- Help employees to select the appropriate managed portfolio based on the individual investor’s risk tolerance, timeline to retirement, retirement goals and personal preferences. This shouldn’t be a guessing situation. Your employer or the financial services company providing the portfolios should provide a questionnaire that helps you pinpoint the appropriate portfolio for your current needs.
- Not add significant expenses because another layer of management is being used. You can expect to pay for an additional service like managed portfolios or advice, but costs should be reasonable.
Managed portfolios are not strictly a set-it-and-forget it option. There’s no such thing, and you should be leery of anyone who tells you otherwise. Investors’ goals and timelines change. Your tolerance for risk could even change. It stands to reason that investors in a 401(k) plan with managed portfolios could need to move through several portfolios over the course of a working career.
Your work doesn’t end there. Now and always, regardless of industry developments, employees should periodically check in on their 401(k) plan ratings—try Brightscope.com. Keep tabs to ensure your employer is providing a good plan. If managed portfolios are a trend that continues to grow, some lower quality options could pop up. Employers need to be vigilant in ensuring they offer managed portfolios that are well managed and appropriate. Due diligence will continue to be important so employers fulfill fiduciary duties.
This one change will allow more of your employees successfully retire. The 401(k) plan was designed as a supplement to a pension plan, it has become the sole source of retirement for most Americans.

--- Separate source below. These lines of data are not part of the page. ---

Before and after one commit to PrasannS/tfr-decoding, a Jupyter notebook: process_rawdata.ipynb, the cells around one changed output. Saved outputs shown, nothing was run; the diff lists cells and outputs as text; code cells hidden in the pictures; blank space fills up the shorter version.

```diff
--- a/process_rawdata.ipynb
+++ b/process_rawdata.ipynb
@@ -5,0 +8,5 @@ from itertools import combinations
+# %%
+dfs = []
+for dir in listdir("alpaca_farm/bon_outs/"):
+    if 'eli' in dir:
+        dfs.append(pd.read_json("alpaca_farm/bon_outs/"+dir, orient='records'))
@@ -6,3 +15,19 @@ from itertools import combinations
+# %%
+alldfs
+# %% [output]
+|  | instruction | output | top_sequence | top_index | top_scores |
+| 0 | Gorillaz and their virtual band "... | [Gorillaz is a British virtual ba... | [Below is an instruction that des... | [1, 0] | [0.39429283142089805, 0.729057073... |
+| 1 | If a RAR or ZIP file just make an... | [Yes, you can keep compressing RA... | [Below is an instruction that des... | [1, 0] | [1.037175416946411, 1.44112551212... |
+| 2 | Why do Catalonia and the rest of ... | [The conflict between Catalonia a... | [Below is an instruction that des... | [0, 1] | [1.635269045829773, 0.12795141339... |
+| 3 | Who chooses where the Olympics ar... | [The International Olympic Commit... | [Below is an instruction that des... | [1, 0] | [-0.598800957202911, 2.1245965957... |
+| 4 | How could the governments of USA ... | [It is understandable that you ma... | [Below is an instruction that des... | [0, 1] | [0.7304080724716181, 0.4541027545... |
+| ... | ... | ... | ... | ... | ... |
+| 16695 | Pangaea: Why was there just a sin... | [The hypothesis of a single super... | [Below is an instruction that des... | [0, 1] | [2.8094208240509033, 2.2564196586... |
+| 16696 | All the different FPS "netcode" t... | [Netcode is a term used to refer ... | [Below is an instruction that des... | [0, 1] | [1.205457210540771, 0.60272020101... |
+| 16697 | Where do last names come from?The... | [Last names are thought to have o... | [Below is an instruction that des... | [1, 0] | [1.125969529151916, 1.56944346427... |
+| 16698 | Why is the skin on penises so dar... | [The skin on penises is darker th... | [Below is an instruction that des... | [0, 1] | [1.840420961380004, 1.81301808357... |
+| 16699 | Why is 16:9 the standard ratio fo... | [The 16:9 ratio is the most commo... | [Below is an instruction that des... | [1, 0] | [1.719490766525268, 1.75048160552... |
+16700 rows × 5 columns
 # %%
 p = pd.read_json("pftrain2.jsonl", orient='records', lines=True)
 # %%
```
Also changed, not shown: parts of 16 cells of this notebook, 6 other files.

Plan sponsors should treat their plan more like a pension plan.
Please comment or call to discuss how this affects you and your company.